[Study material]:
——————————
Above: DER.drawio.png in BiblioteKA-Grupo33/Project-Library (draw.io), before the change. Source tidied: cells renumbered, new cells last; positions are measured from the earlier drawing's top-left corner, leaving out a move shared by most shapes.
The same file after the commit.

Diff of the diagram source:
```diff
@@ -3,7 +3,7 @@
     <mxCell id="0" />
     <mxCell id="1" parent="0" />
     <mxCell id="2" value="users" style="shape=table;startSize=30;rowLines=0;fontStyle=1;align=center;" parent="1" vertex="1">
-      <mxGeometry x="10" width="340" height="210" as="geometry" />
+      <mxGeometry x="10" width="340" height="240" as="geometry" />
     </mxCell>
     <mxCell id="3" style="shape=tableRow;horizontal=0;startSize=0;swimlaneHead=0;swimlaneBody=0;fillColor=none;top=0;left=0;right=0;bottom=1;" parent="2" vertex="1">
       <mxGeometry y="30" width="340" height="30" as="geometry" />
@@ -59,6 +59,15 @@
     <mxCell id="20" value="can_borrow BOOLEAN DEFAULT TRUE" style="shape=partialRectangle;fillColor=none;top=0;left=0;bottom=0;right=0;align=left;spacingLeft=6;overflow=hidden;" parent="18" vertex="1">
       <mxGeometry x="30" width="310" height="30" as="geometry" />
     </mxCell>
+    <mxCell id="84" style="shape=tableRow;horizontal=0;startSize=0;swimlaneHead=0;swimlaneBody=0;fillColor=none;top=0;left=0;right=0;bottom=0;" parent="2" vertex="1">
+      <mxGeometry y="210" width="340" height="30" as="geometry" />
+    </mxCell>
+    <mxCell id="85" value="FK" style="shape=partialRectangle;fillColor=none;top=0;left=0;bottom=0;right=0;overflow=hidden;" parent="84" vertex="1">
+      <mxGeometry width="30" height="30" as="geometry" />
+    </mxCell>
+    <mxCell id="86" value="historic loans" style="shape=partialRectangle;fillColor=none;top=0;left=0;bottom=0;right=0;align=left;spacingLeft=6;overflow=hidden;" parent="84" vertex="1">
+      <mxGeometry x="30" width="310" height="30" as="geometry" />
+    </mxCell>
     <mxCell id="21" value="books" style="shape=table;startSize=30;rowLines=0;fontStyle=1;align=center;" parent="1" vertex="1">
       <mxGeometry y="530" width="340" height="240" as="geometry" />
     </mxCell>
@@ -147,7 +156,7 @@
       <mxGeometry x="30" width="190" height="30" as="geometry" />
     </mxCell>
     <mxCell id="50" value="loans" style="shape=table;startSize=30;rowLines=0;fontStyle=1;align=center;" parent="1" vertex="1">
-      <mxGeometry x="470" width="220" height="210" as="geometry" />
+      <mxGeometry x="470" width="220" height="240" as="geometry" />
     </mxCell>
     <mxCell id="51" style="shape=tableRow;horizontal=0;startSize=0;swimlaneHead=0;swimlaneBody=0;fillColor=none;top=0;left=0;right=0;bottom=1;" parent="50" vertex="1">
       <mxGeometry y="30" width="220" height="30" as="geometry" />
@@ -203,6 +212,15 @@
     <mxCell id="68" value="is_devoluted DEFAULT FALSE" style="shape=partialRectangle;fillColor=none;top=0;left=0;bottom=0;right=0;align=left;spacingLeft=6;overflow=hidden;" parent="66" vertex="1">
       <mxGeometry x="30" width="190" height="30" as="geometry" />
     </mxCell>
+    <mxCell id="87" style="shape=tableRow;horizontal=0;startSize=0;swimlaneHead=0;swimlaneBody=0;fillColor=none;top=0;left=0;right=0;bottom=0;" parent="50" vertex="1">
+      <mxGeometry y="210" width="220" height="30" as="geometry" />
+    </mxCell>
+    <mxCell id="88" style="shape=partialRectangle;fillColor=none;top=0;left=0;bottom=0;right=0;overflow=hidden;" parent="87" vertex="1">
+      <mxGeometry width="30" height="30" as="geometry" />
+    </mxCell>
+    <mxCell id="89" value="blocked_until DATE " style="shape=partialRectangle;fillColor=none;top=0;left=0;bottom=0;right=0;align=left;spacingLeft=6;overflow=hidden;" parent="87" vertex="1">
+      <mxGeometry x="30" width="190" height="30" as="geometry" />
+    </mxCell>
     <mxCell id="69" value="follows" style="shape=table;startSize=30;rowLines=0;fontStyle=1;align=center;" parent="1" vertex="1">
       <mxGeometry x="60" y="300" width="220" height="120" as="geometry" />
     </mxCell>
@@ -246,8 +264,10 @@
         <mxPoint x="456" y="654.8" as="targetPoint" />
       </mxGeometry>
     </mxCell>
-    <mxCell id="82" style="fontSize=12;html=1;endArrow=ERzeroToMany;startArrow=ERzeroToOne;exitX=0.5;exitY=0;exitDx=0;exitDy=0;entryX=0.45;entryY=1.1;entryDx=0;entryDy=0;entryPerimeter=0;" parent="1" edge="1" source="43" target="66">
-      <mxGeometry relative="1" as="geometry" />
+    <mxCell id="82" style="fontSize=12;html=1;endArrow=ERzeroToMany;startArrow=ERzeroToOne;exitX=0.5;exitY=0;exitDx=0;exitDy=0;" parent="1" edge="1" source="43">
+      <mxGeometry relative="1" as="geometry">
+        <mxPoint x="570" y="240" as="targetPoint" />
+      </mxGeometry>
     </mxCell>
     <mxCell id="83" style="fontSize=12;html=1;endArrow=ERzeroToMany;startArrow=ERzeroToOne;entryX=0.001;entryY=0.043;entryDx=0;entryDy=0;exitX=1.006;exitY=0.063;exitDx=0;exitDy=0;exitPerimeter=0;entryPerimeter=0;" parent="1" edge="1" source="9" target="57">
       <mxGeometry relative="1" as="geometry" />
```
——————————
Across the material above, how many lines include the string "rowLines"? Only the number is wanted.

[Exercise response]:
4